While in Chicago preparing for the World's Columbian Exposition, sculptor Augustus St. Gaudens recommended Lawrence, who had been his pupil at the Art Students League of New York for the previous five years, for the creation of the monumental statue of Christopher Columbus to be placed at the entrance of the Administration Building. Like many of the buildings at the Exposition, the statue was made of staff, a temporary building material, and no longer exists. Although some critics claimed that St. Gaudens, or his brother Louis, had in fact modelled the work, St. Gaudens himself debunked this by stating in his Reminiscences that Lawrence, "modeled and executed it and to her goes all the credit for the vitality and breadth of treatment which it revealed."

St Gaudens biographer Bruce Wilkens relates that Millet objected to the prominent placement of the statue and arranged to have it moved to a spot near the train station. The architect Charles Follen McKim, a founding member of the prestigious architectural firm McKim, Mead and White and a widower, who had fallen in love with Lawrence in New York, had enough sway in Chicago to get the statue of Columbus returned to its former place. Lawrence never forgave Millet and is quoted as saying, "I could stamp on his face and grind it into the gravel until it bled."

Following the end of the Exposition Lawrence served as an assistant to St Gaudens, helping him in the creation of the General John A. Logan monument that was bound for Grant Park in Chicago. Thereafter, she moved to Paris where she studied at the Académie Julian. There, in 1893, she met a young assistant to Frederick William Macmonnies, Francois ML Tonetti. They were married in 1900 in New York City. Saint Gaudens, when he heard about the wedding "broke down and wept" and bemoaned the loss of her artistic ability to a much less talented sculptor, saying that she would likely have "lots of festive children," but would produce no more significant art. Her first child, a son named Oliver, died at the age of thirteen days. According to grandson Francois Tonetti Hyde, Mary buried the infant Her Self.

Lawrence did produce a few more works after her marriage, such as two fountains she created with her husband for the Pan-American Exposition held in Buffalo, New York in 1901. In 1907, she contributed two statues, Venice and Spain - again in collaboration with her husband - to the parade of statues on the cornice of Cass Gilbert's US Customs House.

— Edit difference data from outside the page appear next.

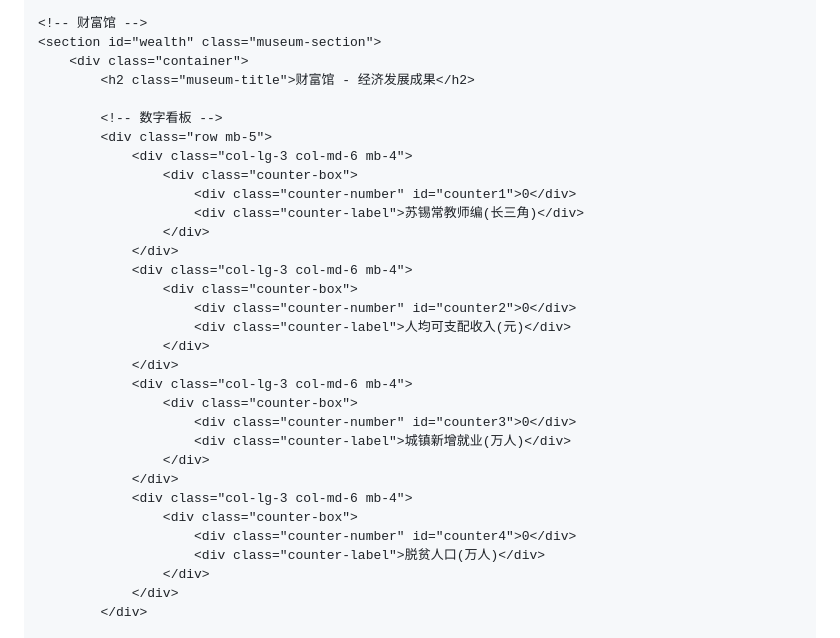
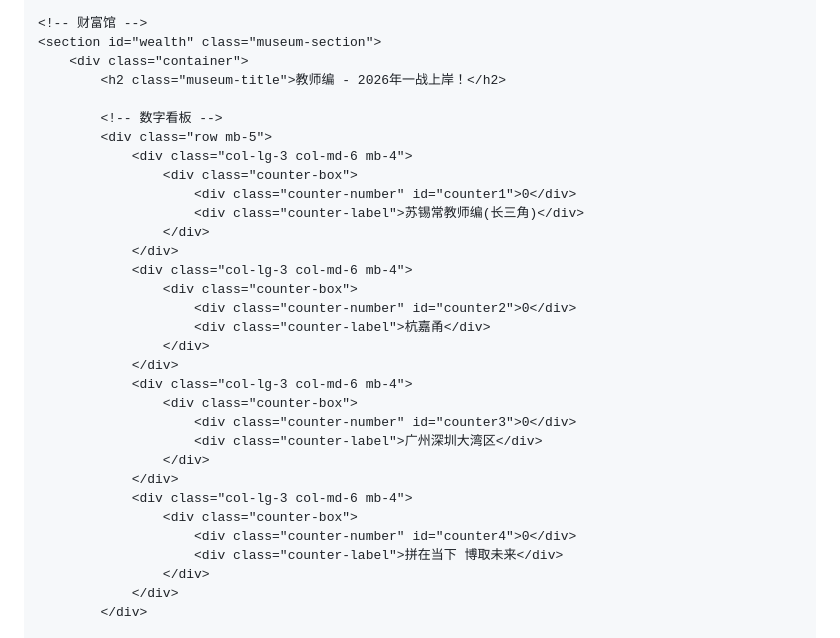
Before and after one commit to Mrkongaiting/politiclearn, a Markdown page: README.md, the part around the change. Drawn GitHub-style.

```diff
--- a/README.md
+++ b/README.md
@@ -781,7 +781,7 @@
     <!-- 财富馆 -->
     <section id="wealth" class="museum-section">
         <div class="container">
-            <h2 class="museum-title">财富馆 - 经济发展成果</h2>
+            <h2 class="museum-title">教师编 - 2026年一战上岸！</h2>
 
             <!-- 数字看板 -->
             <div class="row mb-5">
@@ -794,19 +794,19 @@
                 <div class="col-lg-3 col-md-6 mb-4">
                     <div class="counter-box">
                         <div class="counter-number" id="counter2">0</div>
-                        <div class="counter-label">人均可支配收入(元)</div>
+                        <div class="counter-label">杭嘉甬</div>
                     </div>
                 </div>
                 <div class="col-lg-3 col-md-6 mb-4">
                     <div class="counter-box">
                         <div class="counter-number" id="counter3">0</div>
-                        <div class="counter-label">城镇新增就业(万人)</div>
+                        <div class="counter-label">广州深圳大湾区</div>
                     </div>
                 </div>
                 <div class="col-lg-3 col-md-6 mb-4">
                     <div class="counter-box">
                         <div class="counter-number" id="counter4">0</div>
-                        <div class="counter-label">脱贫人口(万人)</div>
+                        <div class="counter-label">拼在当下 博取未来</div>
                     </div>
                 </div>
             </div>
```
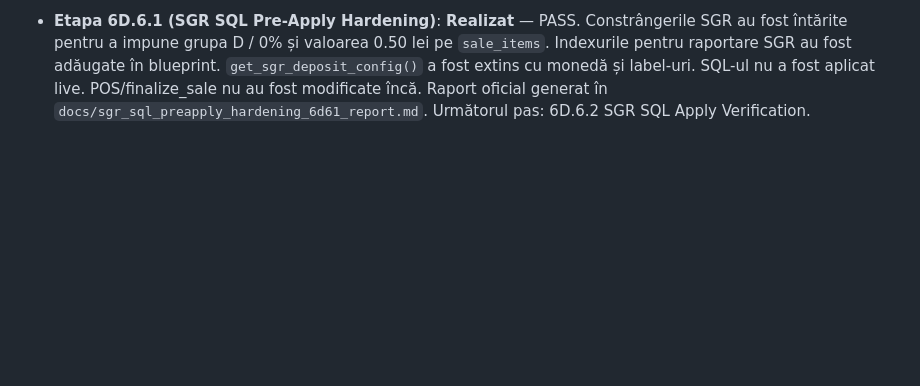
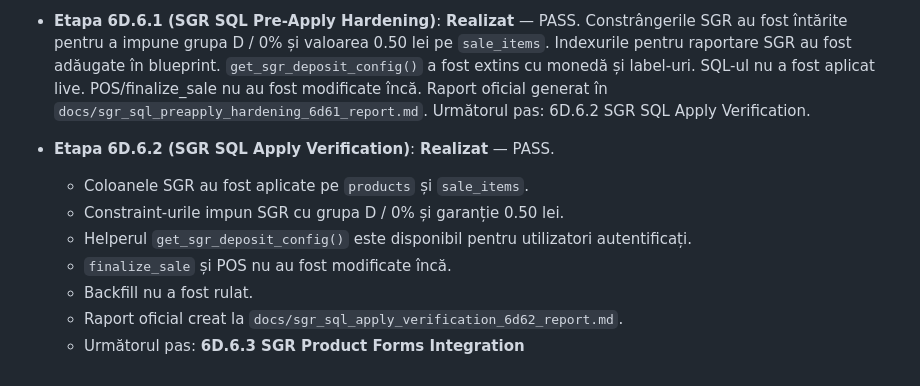
Before and after one commit to sk1fallRed25/GestiuneMagazinV.0.01, a Markdown page: docs/README_PROJECT_STATUS.md, the part around the change. GitHub-like rendering; blank space fills up the shorter version.

Commit message:
docs(products): verify SGR SQL manual apply

```diff
--- a/docs/README_PROJECT_STATUS.md
+++ b/docs/README_PROJECT_STATUS.md
@@ -228,3 +228,11 @@ După finalizarea etapei de audit și blueprint 5D.0, echipa poate continua impl
 - **Etapa 6D.5.5.1 (Sales History VAT Display Parser & Fallback Rate Hotfix)**: **Realizat** — PASS. Fallback-ul TVA pentru bonurile legacy folosește ratele standard pe grupa TVA (A=21%, B=11%, C=11%, D=0%, E=0%), nu `vat_percent` legacy din setări. `any` a fost complet eliminat din parserul `salesHistoryService.ts` în favoarea tipizării stricte. Snapshot-ul real salvat în baza de date rămâne neatins și servește ca sursă istorică oficială pentru tranzacțiile noi. Build de producție Vite compilabil curat (`npm run build` PASS), teste E2E Playwright de validare locală (`test_sales_history_vat_display_6d55.py` și regression `verify_vat_snapshot_e2e.py`) încheiate cu succes. Raport oficial creat la `docs/sales_history_vat_display_hotfix_6d551_report.md`. Următorul pas: 6D.5.6 Sales History VAT Display E2E / Visual QA.
 - **Etapa 6D.6.0 (SGR Container Deposit Blueprint)**: **Realizat** — PASS. S-a realizat proiectarea completă a sistemului de garanție SGR în aplicație. SGR este tratat ca o garanție separată de prețul produsului principal, aplicând obligatoriu grupa fiscală D (TVA 0%). S-a decis stocarea tipului de ambalaj (`sgr_enabled`, `sgr_type`) în tabelul `public.products`, iar detaliile despre garanția percepută vor fi stocate ca snapshot în `public.sale_items`. S-a creat blueprint-ul SQL în `database/proposed_sgr_containers_6d60.sql` și documentația completă în `docs/sgr_container_deposit_blueprint_6d60.md` împreună cu raportul oficial `docs/sgr_container_deposit_6d60_report.md`. Nu au fost efectuate modificări în baza de date live sau codul aplicației. Următorul pas: 6D.6.1 SGR SQL Apply Verification.
 - **Etapa 6D.6.1 (SGR SQL Pre-Apply Hardening)**: **Realizat** — PASS. Constrângerile SGR au fost întărite pentru a impune grupa D / 0% și valoarea 0.50 lei pe `sale_items`. Indexurile pentru raportare SGR au fost adăugate în blueprint. `get_sgr_deposit_config()` a fost extins cu monedă și label-uri. SQL-ul nu a fost aplicat live. POS/finalize_sale nu au fost modificate încă. Raport oficial generat în `docs/sgr_sql_preapply_hardening_6d61_report.md`. Următorul pas: 6D.6.2 SGR SQL Apply Verification.
+- **Etapa 6D.6.2 (SGR SQL Apply Verification)**: **Realizat** — PASS.
+  - Coloanele SGR au fost aplicate pe `products` și `sale_items`.
+  - Constraint-urile impun SGR cu grupa D / 0% și garanție 0.50 lei.
+  - Helperul `get_sgr_deposit_config()` este disponibil pentru utilizatori autentificați.
+  - `finalize_sale` și POS nu au fost modificate încă.
+  - Backfill nu a fost rulat.
+  - Raport oficial creat la `docs/sgr_sql_apply_verification_6d62_report.md`.
+  - Următorul pas: **6D.6.3 SGR Product Forms Integration**
```
Also changed, not shown: docs/sgr_sql_apply_verification_6d62_report.md (added, +99 -0 lines).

Lawrence Tonetti was one of the founders of New York's Cosmopolitan Club. As a supporter of the arts, she helped form an artists' colony at her ancestral home of Sneden's Landing, New York, now called Palisades, New York.


Mary Lawrence (sculptor) Wikipedia